Picture this: You hit the snooze button one too many times, had a last minute project thrown at you at work, and then sat in an hour of evening traffic.
Finally home, you breathe a sigh of relief, head into the kitchen, and decide you deserve a snack after the day you’ve had. Maybe you reach for a few crackers, then a bit of chocolate.
Before you know it, you’ve munched your way through the entire kitchen without eating a proper meal. You’re stuffed, ashamed, and wondering what the heck just happened?!
It’s called emotional eating, and in a nutshell, it is eating for any other reason besides actual physical hunger, fuel or nourishment.
3 Trademarks of Emotional Eating
Binging – usually on high-sugar and carbohydrate-rich comfort foods (i.e. junk food). How many people do you know who reach for avocado and apples when they’re upset?
Mindlessly eating – you’re not aware of what or how much you’re eating or how those foods are making your body feel
Eating to numb, soothe, please, relax, or reward self, i.e. “I had a bad day and deserve it” kind of thinking. Eating during these times provides temporary relief, but often leaves you feeling worse than where you started!
The trouble with emotional eating is it overrides your body’s natural hunger cycle and can promote things like:
an increase in your risk for inflammation and chronic disease
create an unhealthy relationship between you and food
lead to more danger types of disordered eating
What Triggers Emotional Eating?
Even though it’s called “emotional eating” because people often reach for food to cope with their feelings, there are a lot of other non-hunger reasons that can prompt you to eat.
Some common non-hunger reasons include:
Uncomfortable emotions, like anger, guilt, fear, and sadness
Need to feel pleasure and/or comfort
If any of those scenarios sound familiar, know that you’re not alone! Emotional eating affects a lot of people at one point or another. It’s not your fault! There are so many underlying factors in place as well, like hormonal imbalances, candida overgrowth, fatigue, and all the crazy addictive stuff they put into our favourite comfort foods.

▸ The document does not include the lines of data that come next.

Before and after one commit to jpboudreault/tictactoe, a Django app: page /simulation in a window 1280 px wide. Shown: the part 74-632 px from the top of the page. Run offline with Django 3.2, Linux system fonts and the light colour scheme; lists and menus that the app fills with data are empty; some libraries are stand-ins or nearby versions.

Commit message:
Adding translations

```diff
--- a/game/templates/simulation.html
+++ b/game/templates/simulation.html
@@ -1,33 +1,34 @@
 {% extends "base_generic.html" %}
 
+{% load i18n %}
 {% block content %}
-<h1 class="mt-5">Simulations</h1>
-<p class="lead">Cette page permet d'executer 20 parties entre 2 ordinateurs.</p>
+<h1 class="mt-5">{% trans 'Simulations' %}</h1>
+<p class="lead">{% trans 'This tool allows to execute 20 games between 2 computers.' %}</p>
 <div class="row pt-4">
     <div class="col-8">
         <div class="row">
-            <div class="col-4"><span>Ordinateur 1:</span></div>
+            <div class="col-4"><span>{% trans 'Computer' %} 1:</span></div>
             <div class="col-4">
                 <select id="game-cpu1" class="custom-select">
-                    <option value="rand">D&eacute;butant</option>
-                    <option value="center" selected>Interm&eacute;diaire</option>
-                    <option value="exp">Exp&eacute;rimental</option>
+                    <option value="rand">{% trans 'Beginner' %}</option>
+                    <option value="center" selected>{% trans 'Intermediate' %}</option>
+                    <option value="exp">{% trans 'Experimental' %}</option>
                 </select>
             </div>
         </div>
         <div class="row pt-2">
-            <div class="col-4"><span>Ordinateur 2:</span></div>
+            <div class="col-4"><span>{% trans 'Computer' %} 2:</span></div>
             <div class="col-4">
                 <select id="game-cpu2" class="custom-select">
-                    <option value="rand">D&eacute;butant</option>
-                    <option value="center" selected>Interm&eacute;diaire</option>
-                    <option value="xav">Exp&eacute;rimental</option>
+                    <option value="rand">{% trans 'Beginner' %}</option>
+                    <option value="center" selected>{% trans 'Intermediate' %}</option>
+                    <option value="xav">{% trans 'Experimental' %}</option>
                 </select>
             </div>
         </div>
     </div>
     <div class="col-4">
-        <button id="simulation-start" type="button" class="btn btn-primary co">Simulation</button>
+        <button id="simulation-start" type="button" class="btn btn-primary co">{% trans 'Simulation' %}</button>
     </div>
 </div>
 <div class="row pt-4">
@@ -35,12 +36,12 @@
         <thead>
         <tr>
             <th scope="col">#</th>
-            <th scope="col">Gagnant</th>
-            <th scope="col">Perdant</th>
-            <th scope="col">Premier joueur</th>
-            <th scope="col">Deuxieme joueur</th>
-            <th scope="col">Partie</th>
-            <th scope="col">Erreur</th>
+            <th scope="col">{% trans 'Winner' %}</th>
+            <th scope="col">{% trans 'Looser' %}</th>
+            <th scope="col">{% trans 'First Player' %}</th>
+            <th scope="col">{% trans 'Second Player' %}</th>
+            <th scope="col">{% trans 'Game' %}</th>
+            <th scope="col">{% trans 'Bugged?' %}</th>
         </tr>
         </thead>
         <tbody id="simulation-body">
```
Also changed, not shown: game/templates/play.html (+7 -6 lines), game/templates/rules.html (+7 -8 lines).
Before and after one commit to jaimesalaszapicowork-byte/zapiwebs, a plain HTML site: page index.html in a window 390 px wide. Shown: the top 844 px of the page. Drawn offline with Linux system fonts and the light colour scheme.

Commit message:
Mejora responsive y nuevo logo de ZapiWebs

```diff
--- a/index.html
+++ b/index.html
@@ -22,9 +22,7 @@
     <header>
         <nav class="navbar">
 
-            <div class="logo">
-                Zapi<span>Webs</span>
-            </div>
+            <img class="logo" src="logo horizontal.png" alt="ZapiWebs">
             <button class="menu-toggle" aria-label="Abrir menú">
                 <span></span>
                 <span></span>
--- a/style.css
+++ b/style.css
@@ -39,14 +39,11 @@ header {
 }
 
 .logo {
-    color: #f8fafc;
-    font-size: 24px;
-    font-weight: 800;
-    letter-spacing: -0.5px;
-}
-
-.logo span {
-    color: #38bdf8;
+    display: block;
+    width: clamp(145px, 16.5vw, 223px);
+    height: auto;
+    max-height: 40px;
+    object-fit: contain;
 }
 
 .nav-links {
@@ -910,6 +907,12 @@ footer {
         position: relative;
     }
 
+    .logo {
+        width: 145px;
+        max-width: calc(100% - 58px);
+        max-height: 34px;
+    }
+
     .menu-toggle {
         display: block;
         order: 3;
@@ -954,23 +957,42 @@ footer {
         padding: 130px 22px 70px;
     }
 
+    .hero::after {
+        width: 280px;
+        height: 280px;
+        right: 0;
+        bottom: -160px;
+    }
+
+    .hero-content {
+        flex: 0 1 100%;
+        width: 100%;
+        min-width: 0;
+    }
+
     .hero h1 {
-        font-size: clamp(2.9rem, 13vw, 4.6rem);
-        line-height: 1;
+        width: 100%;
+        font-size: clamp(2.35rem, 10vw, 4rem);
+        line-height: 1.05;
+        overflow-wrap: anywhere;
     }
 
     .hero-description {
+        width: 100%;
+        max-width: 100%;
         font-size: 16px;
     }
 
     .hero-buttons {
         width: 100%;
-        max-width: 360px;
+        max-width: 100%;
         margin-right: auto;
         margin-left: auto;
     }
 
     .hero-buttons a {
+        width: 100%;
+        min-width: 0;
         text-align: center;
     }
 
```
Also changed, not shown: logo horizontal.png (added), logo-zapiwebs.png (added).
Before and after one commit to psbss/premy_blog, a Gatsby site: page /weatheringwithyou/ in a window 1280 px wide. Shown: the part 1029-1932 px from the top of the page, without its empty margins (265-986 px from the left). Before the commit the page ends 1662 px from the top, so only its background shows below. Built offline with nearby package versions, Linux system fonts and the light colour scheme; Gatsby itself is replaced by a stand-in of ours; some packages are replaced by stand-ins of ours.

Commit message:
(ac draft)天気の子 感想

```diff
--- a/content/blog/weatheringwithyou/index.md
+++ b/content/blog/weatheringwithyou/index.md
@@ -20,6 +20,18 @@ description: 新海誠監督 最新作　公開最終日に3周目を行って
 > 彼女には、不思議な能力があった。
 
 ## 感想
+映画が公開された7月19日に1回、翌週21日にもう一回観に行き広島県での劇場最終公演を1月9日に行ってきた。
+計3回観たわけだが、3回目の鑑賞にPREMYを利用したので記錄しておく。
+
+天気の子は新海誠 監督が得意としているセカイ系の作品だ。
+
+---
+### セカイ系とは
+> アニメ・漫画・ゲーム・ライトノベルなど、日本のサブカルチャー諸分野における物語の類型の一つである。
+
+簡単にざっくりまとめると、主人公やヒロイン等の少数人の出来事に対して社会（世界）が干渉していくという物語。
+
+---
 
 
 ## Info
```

I know a big trigger for me for emotional eating is fatigue when I’ve taken on too much and haven’t prioritized my sleep. Over time, I have learned to become aware of this so when I feel myself slipping, I ask myself, am I hungry, or just tired? Do I need to cancel some meetings because I have over scheduled myself? If this is something you struggle with as well, I have some great tips for you below.
Six (6) Tips to Help You Get a Handle on Emotional Eating…for good!
Have a non-food outlet in place to process uncomfortable feelings
Try journaling, exercising, or talking to a trusted friend or counselor. I love making gratitude lists when I feel overwhelmed or pissed off:)
Manage stress to the best of your ability
This is the big one!! Exercise, meditation, deep breathing, getting enough sleep, and not taking on more than you can realistically handle can help decrease stress levels.
Call a friend, take a walk, pick up a book, or tackle a DIY project or hobby you’ll enjoy when you know boredom is likely to strike.
Pamper yourself with some essential oils, a replenishing nap, or curl up with a good book – whatever makes you feel good!
Practice mindful eating
Avoid distractions like TV, computer screens, and phones at meals. Your focus should be on the food in front of you.
Allow yourself to cultivate the feeling of gratitude for your food – this helps to repair an unhealthy relationship with food.
Eat slowly, chew, and savour each bite. This helps give your body time to receive the signal from your brain when it’s full.
Never eat out of a bag – always take out a portion of food that’s appropriate for you.
Balance your meals.
The majority of your diet should be nutrient-dense whole foods.
Allow for occasional treats and indulgences so you don’t feel deprived.
Include protein, fibre, and healthy fat at each meal to promote satiety and a stable blood sugar.
These energy balls feel like an indulgent snack, but are made from whole food ingredients and contain a bit of protein, healthy fat, and fibre to keep you fuller longer.
Chocolate Chip Almond Butter Energy Balls
1 cup natural almond butter (or other natural nut butter)
½ cup coconut flour
½ cup dark chocolate chips
¼ cup maple syrup
Pinch of sea salt
Optional toppings – unsulfured coconut flakes, sesame seeds, chia seeds, or raw cacao powder
How to prepare
Combine all ingredients in a medium mixing bowl, stirring until smooth. If mixture is too thick, add 1 tbsp of water at a time to help the mixture come together.
Scoop 1 tablespoon of the mixture and use your hands to roll into a ball. If you’re using a topping, put about 2 Tbsp onto a plate, then roll your ball in it. Repeat with remaining mixture.
Store energy balls in an airtight container in refrigerator up to 1 week. (I like to keep mine in the freezer – it’s slows down the eating and keeps the balls fresh for longer!)